1. The Profiteers: Bechtel and the Men Who Built the World by Sally Denton (Simon & Schuster)
From its start working on a huge construction project for the Hoover Dam in 1931, Bechtel has grown into one of the nation’s largest – and most secretive – privately held companies. Denton, a determined investigative journalist, has previously exposed organized crime in Las Vegas and corruption in the Mormon Church. In this compelling corporate history, she artfully details how Bechtel accrued power by exploiting the “revolving door of capitalism,” through which its executives have glided effortlessly, moving between the company headquarters and the corridors of power in the nation’s capital.

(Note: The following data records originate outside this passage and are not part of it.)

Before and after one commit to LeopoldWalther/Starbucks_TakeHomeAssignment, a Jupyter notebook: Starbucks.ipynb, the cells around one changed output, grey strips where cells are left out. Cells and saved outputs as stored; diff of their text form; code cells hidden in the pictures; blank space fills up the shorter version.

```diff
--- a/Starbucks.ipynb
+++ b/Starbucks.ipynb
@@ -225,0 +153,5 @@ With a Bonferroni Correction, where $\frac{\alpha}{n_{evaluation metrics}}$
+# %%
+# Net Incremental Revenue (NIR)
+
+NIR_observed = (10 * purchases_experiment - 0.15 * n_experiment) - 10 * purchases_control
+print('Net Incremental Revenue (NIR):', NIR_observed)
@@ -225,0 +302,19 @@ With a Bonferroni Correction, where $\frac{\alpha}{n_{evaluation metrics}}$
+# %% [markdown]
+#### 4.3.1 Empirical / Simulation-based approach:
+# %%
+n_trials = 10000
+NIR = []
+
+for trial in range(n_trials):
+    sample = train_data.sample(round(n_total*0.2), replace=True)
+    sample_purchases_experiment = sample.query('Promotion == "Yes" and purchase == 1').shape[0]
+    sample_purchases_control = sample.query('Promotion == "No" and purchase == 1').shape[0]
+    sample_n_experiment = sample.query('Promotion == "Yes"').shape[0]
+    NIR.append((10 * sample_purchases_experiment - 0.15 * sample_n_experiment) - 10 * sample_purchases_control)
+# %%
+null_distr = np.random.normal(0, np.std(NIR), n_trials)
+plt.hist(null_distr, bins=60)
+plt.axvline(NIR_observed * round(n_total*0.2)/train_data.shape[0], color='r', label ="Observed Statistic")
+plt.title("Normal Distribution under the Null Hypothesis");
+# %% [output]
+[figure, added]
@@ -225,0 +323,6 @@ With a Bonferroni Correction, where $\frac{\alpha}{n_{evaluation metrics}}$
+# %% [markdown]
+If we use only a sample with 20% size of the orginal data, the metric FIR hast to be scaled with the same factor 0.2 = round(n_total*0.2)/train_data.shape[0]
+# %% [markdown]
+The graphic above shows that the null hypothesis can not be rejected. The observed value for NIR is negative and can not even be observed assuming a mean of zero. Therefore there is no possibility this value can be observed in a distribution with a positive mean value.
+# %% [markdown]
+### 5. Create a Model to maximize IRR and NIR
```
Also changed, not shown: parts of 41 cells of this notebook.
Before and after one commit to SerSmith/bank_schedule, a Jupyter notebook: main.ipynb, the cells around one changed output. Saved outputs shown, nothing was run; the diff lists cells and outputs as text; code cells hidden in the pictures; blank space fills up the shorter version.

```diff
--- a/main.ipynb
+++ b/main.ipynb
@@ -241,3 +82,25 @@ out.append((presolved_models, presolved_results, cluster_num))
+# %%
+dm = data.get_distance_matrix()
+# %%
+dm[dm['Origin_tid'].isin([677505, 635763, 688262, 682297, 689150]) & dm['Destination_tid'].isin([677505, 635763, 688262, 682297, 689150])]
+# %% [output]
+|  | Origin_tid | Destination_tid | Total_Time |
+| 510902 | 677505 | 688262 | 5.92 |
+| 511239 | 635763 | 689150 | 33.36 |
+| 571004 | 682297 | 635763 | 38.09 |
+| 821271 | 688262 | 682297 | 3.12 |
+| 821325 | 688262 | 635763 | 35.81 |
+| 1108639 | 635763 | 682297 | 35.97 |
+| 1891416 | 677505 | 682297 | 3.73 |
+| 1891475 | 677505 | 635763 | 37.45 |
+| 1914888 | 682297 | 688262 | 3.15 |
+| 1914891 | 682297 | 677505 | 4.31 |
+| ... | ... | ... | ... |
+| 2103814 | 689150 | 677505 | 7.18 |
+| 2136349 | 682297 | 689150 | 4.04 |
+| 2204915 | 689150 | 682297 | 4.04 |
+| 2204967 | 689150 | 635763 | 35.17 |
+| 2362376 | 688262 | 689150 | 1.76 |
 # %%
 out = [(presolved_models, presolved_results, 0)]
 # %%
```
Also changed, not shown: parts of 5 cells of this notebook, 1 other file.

2. Tender by Belinda McKeon (A Lee Boudreaux Book/Little, Brown & Company)
From the winner of the 2012 Faber Prize, this emotionally charged novel centers on a pair of close college friends in Dublin. When it becomes clear that one is gay, the other becomes obsessive in a way that is deeply resonant and haunting. This is, in the end, a heartbreaking book that captures the angst of college students who don’t quite fit into the world – and a friendship that darkens as it evolves.
3. American Girls: Social Media and the Secret Lives of Teenagers by Nancy Jo Sales (Alfred A. Knopf)
Vanity Fair writer Sales has interviewed more than 200 girls aged 13 to 19 across the country and heard their stories about how social media has ushered in a new and hostile culture for them, in ways that go beyond harassment and bullying. One of its most pernicious effects: tremendous pressure on girls to be perfect. Sales concludes that parental involvement is critically important to help girls free themselves from the dangers of the online world.
4. A Friend of Mr. Lincoln by Stephen Harrigan (Alfred A. Knopf)
One of the masters of the historical novel (The Gates of the Alamo, Remember Ben Clayton), Harrigan turns his attention this time to Abraham Lincoln during his early years in Springfield, when the future President worked as a a circuit-riding lawyer and member of the state legislature. Harrigan has imagined a poet, Cage Weatherby, and it is through him that the author provides a fresh and vital perspective on Lincoln, a young man marked by great ambition and distinctive wit, but also by preternatural sadness.
5. My Father, the Pornographer by Chris Offut (Atria Books)
Offut, a widely admired fiction writer, has written a compelling memoir of growing up with a dark and enigmatic father. The senior Offut left his small insurance agency in eastern Kentucky and ended up writing nearly 375 books of pornography under a wide assortment of pen names. When he died, his son returned home to find thousands of letters and tens of thousands of novel pages his father had written – hazy guideposts to a secret life. Despite its arresting title, Offut’s memoir is less about pornography than about a son’s attempt to understand a mysterious father.